As winter coasts into the early weeks of February, the art world returns once more to the sprawling Mexico City metropolis for another year of art week, centered around the proceedings at Zona Maco Art Fair, and the surrounding areas. With Mexico City’s stature growing each year as a central hub of the global arts community, the week once again promises a range of impressive shows and openings alongside the thriving sales events at the main fair.
Zona Maco enters its 18th year this year, and will celebrate at its usual home, the Centro Citibanamex, where more than 200 galleries from more than 25 countries around the world will converge for a range of programs and projects. The largest art fair platform in Latin America, founded in 2002 by Zélika García, the event has always served as one of the opening notes of the year’s art calendar, and this year is no different. One can expect a broad range of works and installations both in the exhibition space and throughout the city. At the Gagosian booth, one can expect a range of works from gallery artists, including pieces by John Currin and Richard Prince, while at Marlborough, the gallery will focus on works from Fernando Botero, Rufino Tomayo, and more. Moran Moran, which now operates an outpost in the city, will also be on hand, with work by Diana Al-Hadid, John Giorno, and more. The gallery will also launch a local version of Giorno’s “Dial-A-Poem” project, accessible by phone. Monterrey-based Colector Gallery presents a curated booth with works by Zhivago Duncan, whose boldly-colored batik paintings blend organic shapes with machine-like imagery into monumental cosmic abstractions. Another Colector artist, Rachel Garrard, explores the reaches of human consciousness through paintings that combine geometric linearity with esoteric abstraction, using a color palette that she creates herself using pigments derived from ground stone and crystals.
Anders Ruhwald, Untitled (Sketch for a Measure of Two) (2019), via Moran Moran
Rachel Garrard, Dynamic Equilibrium (2022), via Colector Galery
Alongside the fair, expect a range of openings and exhibitions around the city. Among the highlights is OMR‘s new exhibition space in Chapultepec, a beautiful cultural center set on the lake and appropriately named LAGO/ALGO. Kurimanzutto will also open a show of work by artist Leonor Antunes at its space. The artist reflects on the function of everyday objects and the potential of modernist forms to become sculptures. Of note, Galerie Nordenhake presents the fifth solo exhibition by the artist Stanley Whitney, and his first in Mexico City. Whitney’s bold abstractions are steeped in the Abstract Expressionist tradition, with marked nods to Josef Albers and Matisse. LABOR Gallery is partnering with the design studio AGO Projects to create an architectural pavilion for the gallery, a structure they describe as ‘flexible’ and free of rules and hierarchies. During the next twelve months, this space will host a program of multiple projects and collaborations in the gallery’s garden. At House of Gaga, the artist Raul Guerrero stages his first solo exhibition in Mexico City, titled “Historia y Leyendas de las Calles de México.”
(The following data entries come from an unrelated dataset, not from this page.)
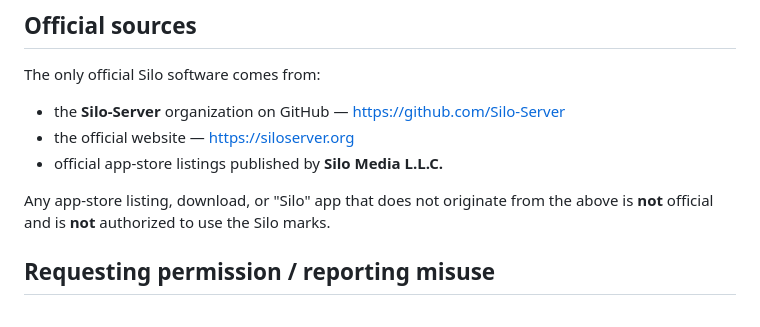
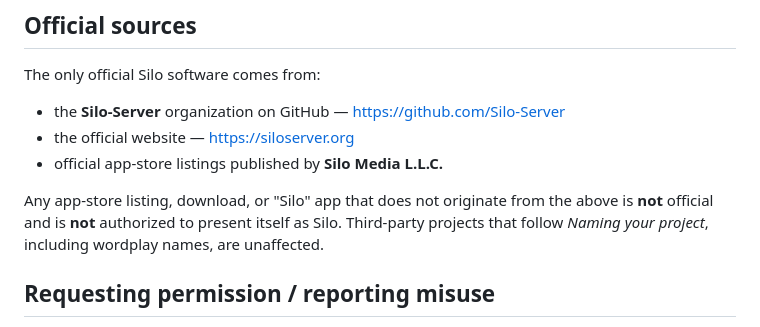
Before and after one commit to Silo-Server/siloserver.org, a Markdown page: TRADEMARK.md, the part around the change. GitHub-like rendering.

Commit message:
docs(brand): exempt compliant third-party names from the official-sources rule
Co-Authored-By: Claude Fable 5.1 <noreply@anthropic.com>

```diff
--- a/TRADEMARK.md
+++ b/TRADEMARK.md
@@ -119,7 +119,9 @@ The only official Silo software comes from:
 - official app-store listings published by **Silo Media L.L.C.**
 
 Any app-store listing, download, or "Silo" app that does not originate from the
-above is **not** official and is **not** authorized to use the Silo marks.
+above is **not** official and is **not** authorized to present itself as Silo.
+Third-party projects that follow *Naming your project*, including wordplay
+names, are unaffected.
 
 ## Requesting permission / reporting misuse
 
```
The nomadic art and design collective MASA, known for taking over architecturally-idiosyncratic locations as sites for their exhibitions, is back this year with a tongue-in-cheek project that challenges our conceptions of space and function, particularly in our work environments. Titled MASA INC., this playful ‘corporate takeover’ takes place on the seventh floor of a generic office building overlooking the Plaza de las Cibeles in Roma Norte. The exhibition features artists such as Mario Garcia Torres, ROOMS Studio, as well as Hector Esrawe and Brian Thoreen, co-founders of MASA along with Agé Salajõe.
Another intriguing draw for the week will be an event hosted by Materia at the towering, habitable sculpture created by the Uruguayan artist Gonzalo Fonseca as part of Ruta de la Amistad built for the 1968 Olympics. Torre de Sonido will invite a range of artists to perform and install within the space, including SITES, Ramón Saturnino, and Moisés Sacal Hadid. This multifaceted project represents the reclamation of the cultural islands remaining in a city fragmented by relentless urbanization. Performances for Torre de Sonido take place on February 12 and 13.
Also on view at Museo Jumex, a pair of shows will mark their closing week during the festival. One show, Ambient Temperature, is curated by Sofia Taboas, presenting 35 works from the Colección Jumex to create a journey from the suffocating heat of the desert to the air-conditioned, impersonal spaces of contemporary life, while Taboas also presents a show of her own work in another museum gallery.
Gabriel Orozco, Samurai Tree (Invariant 98) (2022), via kurimanzutto
Barbara Sanchez-Kane, via kurimanzutto
All told, this week’s fair and exhibition offerings should make for another engaging, immersive week in Mexico City. Art Observed will be on site and posting live from the events, which begin February 8th.
– D. Creahan